### [About this exercise]
Each line of the entries that contains the word "personal" adds one. Reply with the resulting number only.

### [Input data]
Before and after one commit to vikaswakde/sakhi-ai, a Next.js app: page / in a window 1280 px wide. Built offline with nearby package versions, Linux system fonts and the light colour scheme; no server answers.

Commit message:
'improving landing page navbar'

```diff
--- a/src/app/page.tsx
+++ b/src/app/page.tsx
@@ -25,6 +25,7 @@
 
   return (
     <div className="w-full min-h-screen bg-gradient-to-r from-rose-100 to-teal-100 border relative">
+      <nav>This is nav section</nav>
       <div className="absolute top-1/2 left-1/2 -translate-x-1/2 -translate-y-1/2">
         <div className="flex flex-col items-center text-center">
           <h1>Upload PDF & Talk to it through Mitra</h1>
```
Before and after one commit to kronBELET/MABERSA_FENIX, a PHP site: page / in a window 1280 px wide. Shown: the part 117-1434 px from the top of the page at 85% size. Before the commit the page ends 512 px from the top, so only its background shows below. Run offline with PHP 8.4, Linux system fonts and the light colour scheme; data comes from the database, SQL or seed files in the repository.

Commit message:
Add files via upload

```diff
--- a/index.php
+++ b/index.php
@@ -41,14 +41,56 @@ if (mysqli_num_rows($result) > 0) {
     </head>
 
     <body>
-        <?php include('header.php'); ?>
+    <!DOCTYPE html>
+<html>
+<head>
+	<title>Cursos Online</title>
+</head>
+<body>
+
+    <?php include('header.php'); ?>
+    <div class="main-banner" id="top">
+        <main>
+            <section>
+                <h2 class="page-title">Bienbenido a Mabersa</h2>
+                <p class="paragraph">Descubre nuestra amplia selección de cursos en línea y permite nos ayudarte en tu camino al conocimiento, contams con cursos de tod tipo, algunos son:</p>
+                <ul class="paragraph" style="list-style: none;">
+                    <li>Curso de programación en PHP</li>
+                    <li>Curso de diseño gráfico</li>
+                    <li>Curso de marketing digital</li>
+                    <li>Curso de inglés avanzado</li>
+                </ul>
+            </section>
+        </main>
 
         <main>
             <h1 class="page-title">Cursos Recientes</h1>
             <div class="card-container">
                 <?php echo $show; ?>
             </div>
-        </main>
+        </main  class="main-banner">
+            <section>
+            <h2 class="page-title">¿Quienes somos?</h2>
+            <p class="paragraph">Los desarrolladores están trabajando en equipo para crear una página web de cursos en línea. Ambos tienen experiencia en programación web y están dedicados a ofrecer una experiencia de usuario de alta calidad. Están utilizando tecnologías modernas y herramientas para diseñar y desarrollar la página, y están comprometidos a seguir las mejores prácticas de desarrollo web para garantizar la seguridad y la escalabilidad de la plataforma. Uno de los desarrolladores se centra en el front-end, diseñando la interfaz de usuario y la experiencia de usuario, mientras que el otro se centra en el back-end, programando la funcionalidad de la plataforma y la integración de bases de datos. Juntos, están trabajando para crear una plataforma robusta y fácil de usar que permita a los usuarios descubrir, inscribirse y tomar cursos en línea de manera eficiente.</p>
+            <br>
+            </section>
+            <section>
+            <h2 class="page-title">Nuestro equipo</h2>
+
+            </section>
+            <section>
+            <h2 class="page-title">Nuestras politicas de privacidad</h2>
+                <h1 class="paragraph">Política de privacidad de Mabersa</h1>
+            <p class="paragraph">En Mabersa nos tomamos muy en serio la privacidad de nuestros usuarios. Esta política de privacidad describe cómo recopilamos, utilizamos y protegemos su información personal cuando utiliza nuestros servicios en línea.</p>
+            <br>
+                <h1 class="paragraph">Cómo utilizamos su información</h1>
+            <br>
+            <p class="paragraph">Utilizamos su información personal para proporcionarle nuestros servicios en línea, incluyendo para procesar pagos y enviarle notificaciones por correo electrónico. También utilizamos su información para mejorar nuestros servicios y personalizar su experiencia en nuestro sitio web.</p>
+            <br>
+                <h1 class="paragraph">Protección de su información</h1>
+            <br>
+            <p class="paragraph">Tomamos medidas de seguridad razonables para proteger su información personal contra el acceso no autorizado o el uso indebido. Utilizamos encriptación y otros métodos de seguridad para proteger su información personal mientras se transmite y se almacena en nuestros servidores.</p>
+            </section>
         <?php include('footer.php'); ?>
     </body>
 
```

### [Solution below]
3